This morning’s Observer column.
As they burgeoned, the big internet companies looked with disdain on the leviathans of the military-industrial complex. Kinetic warfare seemed so yesterday to those whose corporate mantras were about “not being evil” and adhering to “the hacker’s way”. So when Snowden revealed NSA claims that the spooks had untrammelled access to their servers the companies reacted like nuns accused of running a webcam porn site. It wasn’t true, they protested, and even it if was they knew nothing about it. Of course they did comply with government requests approved by a secret court, but that was the extent of it. As the months rolled by, however, this reassuring narrative has unravelled. We discovered that the NSA and GCHQ had indeed covertly tapped the data-traffic that flows between the companies’ server farms. But since Google and co were – they claimed – unaware of this, perhaps their protestations of innocence seemed justified. More embarrassing were the revelations about the astonishing lengths to which one company (Microsoft) went to facilitate NSA access to its users’ private communications.
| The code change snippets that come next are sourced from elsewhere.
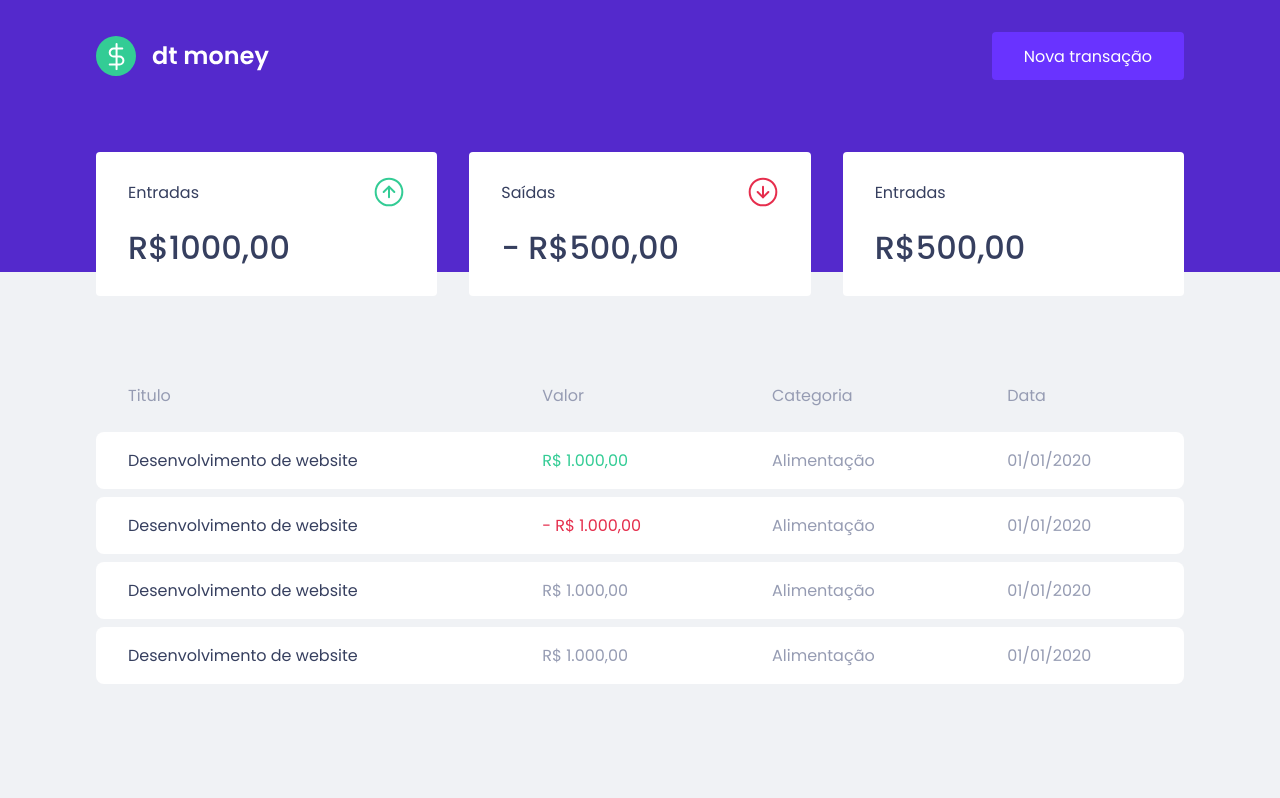
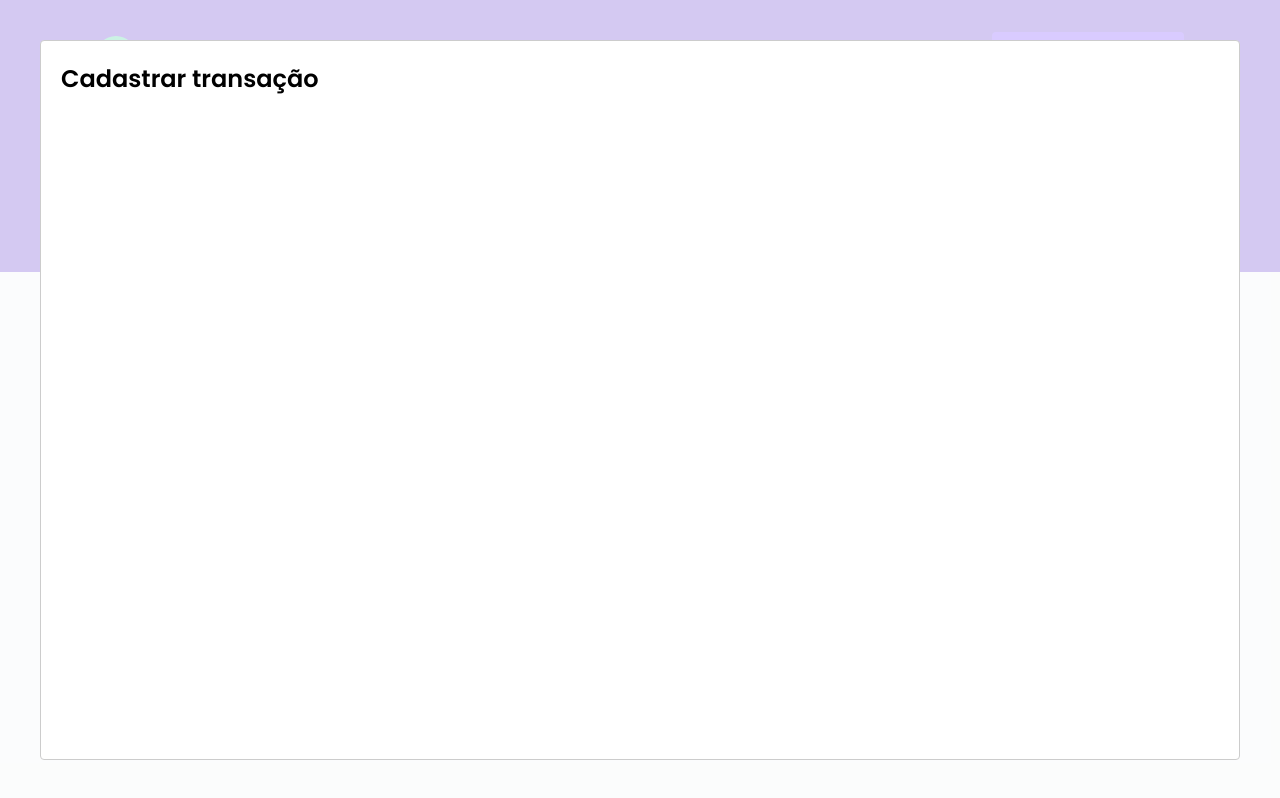
Before and after one commit to luizsmatos/dt-finances, a React (Create React App) app: page / in a window 1280 px wide. Both pictures are taken after a click on the button "Nova transação". Built offline with nearby package versions, Linux system fonts and the light colour scheme; no server answers.

Commit message:
feat: Estrutura Modal e refatoração de singleQuote

```diff
--- a/src/App.tsx
+++ b/src/App.tsx
@@ -1,12 +1,33 @@
-import { Dashboard } from "./components/Dashboard";
-import { Header } from "./components/Header";
-import { GlobalStyle } from "./styles/global";
+import { useState } from 'react';
+import Modal from 'react-modal';
+import { Dashboard } from './components/Dashboard';
+import { Header } from './components/Header';
+import { GlobalStyle } from './styles/global';
+
+Modal.setAppElement('#root');
 
 export function App() {
+  const [isNewTransactionModalOpen, setIsNewTransactionModalOpen] =
+    useState(false);
+
+  function handleNewTransactionModalOpen() {
+    setIsNewTransactionModalOpen(true);
+  }
+
+  function handleNewTransactionModalClose() {
+    setIsNewTransactionModalOpen(false);
+  }
+
   return (
     <>
-      <Header />
+      <Header onOpenNewTransactionModal={handleNewTransactionModalOpen} />
       <Dashboard />
+      <Modal
+        isOpen={isNewTransactionModalOpen}
+        onRequestClose={handleNewTransactionModalClose}
+      >
+        <h2>Cadastrar transação</h2>
+      </Modal>
       <GlobalStyle />
     </>
   );
--- a/src/components/Dashboard/styles.ts
+++ b/src/components/Dashboard/styles.ts
@@ -1,4 +1,4 @@
-import styled from "styled-components";
+import styled from 'styled-components';
 
 export const Container = styled.main`
   max-width: 1120px;
--- a/src/components/Header/index.tsx
+++ b/src/components/Header/index.tsx
@@ -1,12 +1,16 @@
-import logoImg from "../../assets/logo.svg";
-import { Container, Content } from "./styled";
+import logoImg from '../../assets/logo.svg';
+import { Container, Content } from './styled';
 
-export function Header() {
+interface HeaderProps {
+  onOpenNewTransactionModal: () => void;
+}
+
+export function Header({ onOpenNewTransactionModal }: HeaderProps) {
   return (
     <Container>
       <Content>
-        <img src={ logoImg } alt="dt money" />
-        <button type="button">
+        <img src={logoImg} alt="dt money" />
+        <button type="button" onClick={onOpenNewTransactionModal}>
           <span>Nova transação</span>
         </button>
       </Content>
--- a/src/components/Summary/styles.ts
+++ b/src/components/Summary/styles.ts
@@ -1,4 +1,4 @@
-import styled from "styled-components";
+import styled from 'styled-components';
 
 export const Container = styled.div`
   display: grid;
--- a/src/components/TransactionsTable/index.tsx
+++ b/src/components/TransactionsTable/index.tsx
@@ -1,6 +1,14 @@
-import { Container } from "./styles";
+import { useEffect } from 'react';
+import { api } from '../../services/api';
+import { Container } from './styles';
 
 export function TransactionsTable() {
+  useEffect(() => {
+    api
+      .get('http://localhost:3000/api/transactions')
+      .then((data) => console.log(data));
+  }, []);
+
   return (
     <Container>
       <table>
--- a/src/components/TransactionsTable/styles.ts
+++ b/src/components/TransactionsTable/styles.ts
@@ -1,4 +1,4 @@
-import styled from "styled-components";
+import styled from 'styled-components';
 
 export const Container = styled.div`
   margin-top: 4rem;
@@ -6,7 +6,6 @@ export const Container = styled.div`
   table {
     width: 100%;
     border-spacing: 0 0.5rem;
-
 
     th {
       color: var(--text-body);
@@ -21,7 +20,6 @@ export const Container = styled.div`
       border: 0;
       background: var(--shape);
       color: var(--text-body);
-
 
       &:first-child {
         color: var(--text-title);
--- /dev/null
+++ b/src/services/api.ts
@@ -0,0 +1,5 @@
+import axios from 'axios';
+
+export const api = axios.create({
+  baseURL: 'http://localhost:3000/api',
+});
```
Also changed, not shown: src/components/Dashboard/index.tsx (+4 -5 lines), src/components/Summary/index.tsx (+8 -14 lines).
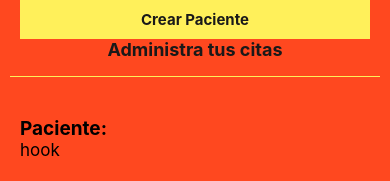
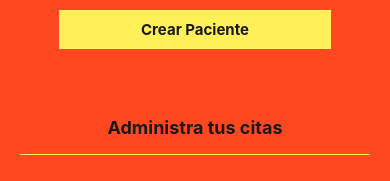
Before and after one commit to acroooo/citasmedicas, a React Native app: screen / in a window 390 px wide. Shown: the part 639-820 px from the top of the page. Built offline with nearby package versions, Linux system fonts and the light colour scheme.

Commit message:
ajustes principal

```diff
--- a/App.js
+++ b/App.js
@@ -25,18 +25,21 @@ const App = () => {
       <View style={styles.contenedor}>
         <Text style={styles.titulo}>APP CITAS MÉDICAS</Text>
 
+        <View style={styles.contenido}>
           <Formulario />
 
           <Text style={styles.subtitulo}>
             {citas.length > 0 ? "Administra tus citas" : "No existen citas"}
           </Text>
           <FlatList
+            style={styles.listado}
             data={citas}
             renderItem={({ item }) => (
               <Cita cita={item} eliminarPaciente={eliminarPaciente} />
             )}
             keyExtractor={(cita) => cita.id}
           />
+        </View>
       </View>
     </>
   );
@@ -45,6 +48,13 @@ const App = () => {
 const styles = StyleSheet.create({
   contenedor: {
     backgroundColor: "#FF481F",
+    flex: 1,
+  },
+  contenido: {
+    flex: 1,
+    marginHorizontal: "2.5%",
+  },
+  listado: {
     flex: 1,
   },
   titulo: {
--- a/componentes/Formulario.js
+++ b/componentes/Formulario.js
@@ -4,9 +4,9 @@ import {
   Text,
   View,
   TextInput,
-  Button,
   TouchableHighlight,
   Alert,
+  ScrollView,
 } from "react-native";
 import DateTimePickerModal from "react-native-modal-datetime-picker";
 
@@ -60,32 +60,35 @@ const Formulario = () => {
   const crearPaciente = (e) => {
     // Validación
     if (
-      (paciente.trim() === "" ||
-        telefono.trim() === "" ||
-        email.trim() === "" ||
-        fecha.trim() === "",
-      hora.trim() === "" || sintomas.trim() === "")
+      paciente.trim() === "" ||
+      telefono.trim() === "" ||
+      email.trim() === "" ||
+      fecha.trim() === "" ||
+      hora.trim() === "" ||
+      sintomas.trim() === ""
     ) {
       // falla la validación
+      mostrarAlerta();
     }
-    console.log(e);
   };
 
   // Muestra alerta si falla la validación
   const mostrarAlerta = () => {
     Alert.alert(
       "Error", // Título
-      "Todos los campos son obligatorios"[ // Mensaje,
+      "Todos los campos son obligatorios",
+      [
+        // Mensaje,
         {
           text: "OK", // Arreglo de botones
-        }
+        },
       ]
     );
   };
 
   return (
     <>
-      <View>
+      <ScrollView style={styles.formulario}>
         <View>
           <Text style={styles.label}>Paciente</Text>
           <TextInput
@@ -151,19 +154,21 @@ const Formulario = () => {
             style={styles.input}
             keyboardType="default"
           />
-          <TouchableHighlight
-            onPress={(e) => crearPaciente}
-            style={styles.button}
-          >
+          <TouchableHighlight onPress={crearPaciente} style={styles.button}>
             <Text style={styles.btnText}>Crear Paciente</Text>
           </TouchableHighlight>
         </View>
-      </View>
+      </ScrollView>
     </>
   );
 };
 
 const styles = StyleSheet.create({
+  formulario: {
+    paddingHorizontal: 20,
+    paddingVertical: 10,
+    marginHorizontal: "2.5%",
+  },
   label: {
     fontWeight: "bold",
     fontSize: 19,
```
Lines whose indentation alone changed are shown as unchanged.
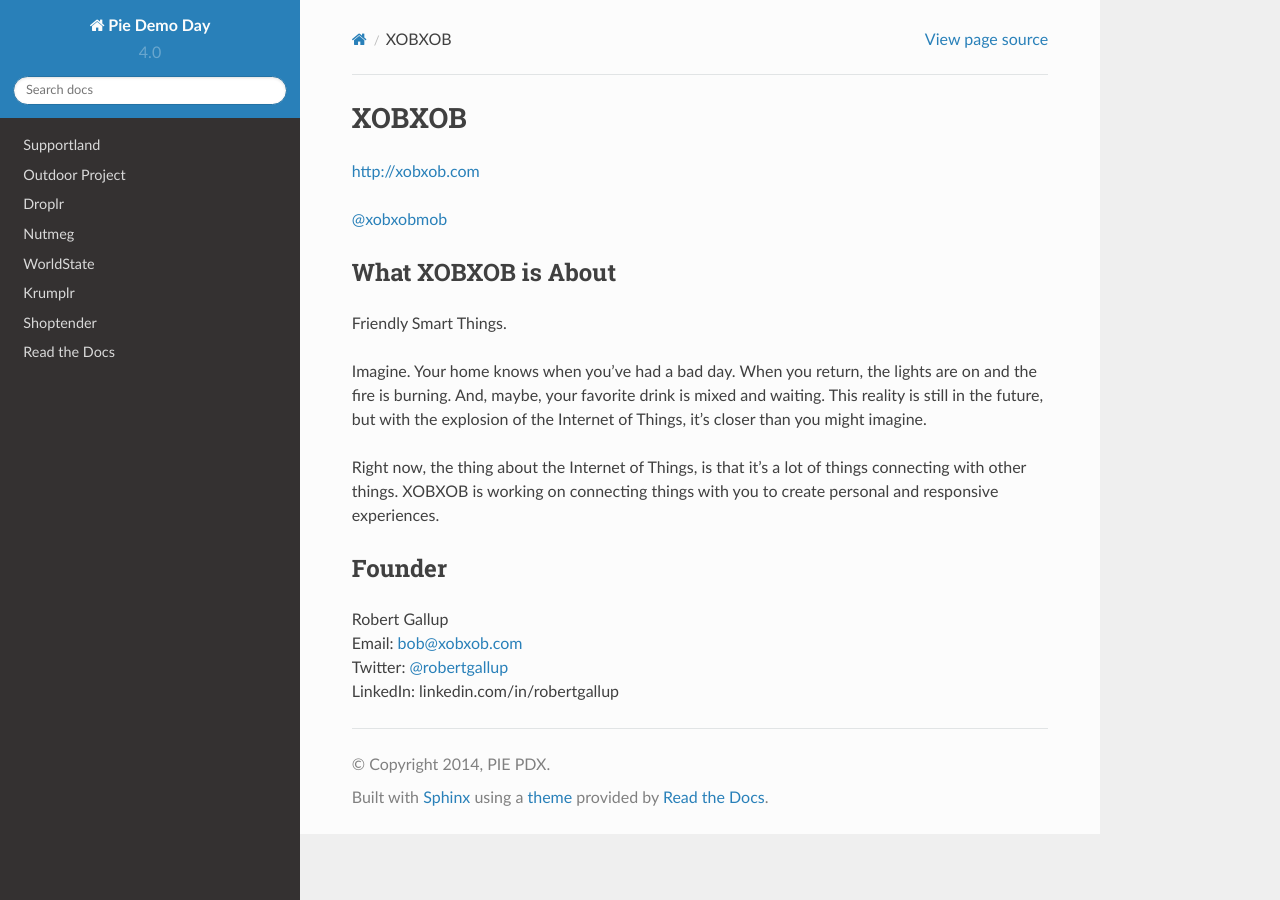
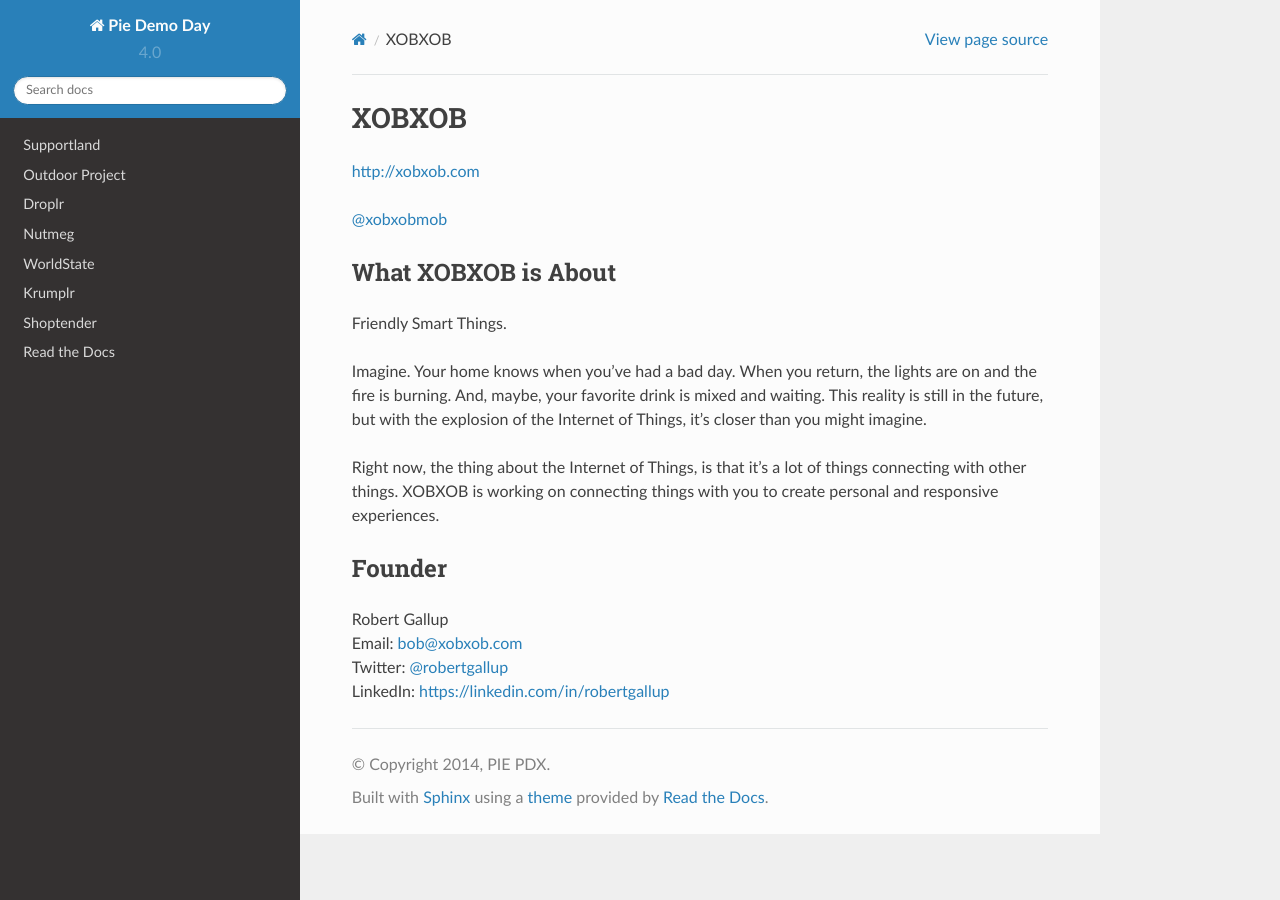
Before and after one commit to piepdx/pie-docs, a Sphinx documentation site: the page built from docs/xobxob.rst, in a window 1280 px wide. Built offline with Sphinx 7.4.7 and the Read the Docs theme 2.0.0, drawn with Linux system fonts in a browser that asks for light colours; some of the changed lines change nothing that is shown.

Commit message:
Fix linkedin

```diff
--- a/docs/xobxob.rst
+++ b/docs/xobxob.rst
@@ -20,7 +20,7 @@
 | Robert Gallup
 | Email: bob@xobxob.com
 | Twitter: `@robertgallup`_
-| LinkedIn: linkedin.com/in/robertgallup
+| LinkedIn: https://linkedin.com/in/robertgallup
 
 .. _`@xobxobmob`: https://twitter.com/xobxobmob
 .. _`@robertgallup`: https://twitter.com/robertgallup
```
Last Wednesday, another piece of the jigsaw slotted into place. The NSA’s top lawyer stated unequivocally that the technology firms were fully aware of the agency’s widespread collection of data. Rajesh De, the NSA general counsel, said that all communications content and associated metadata harvested by the NSA occurred with the knowledge of the companies – both for the Prism system and the covert tapping of communications moving across the internet.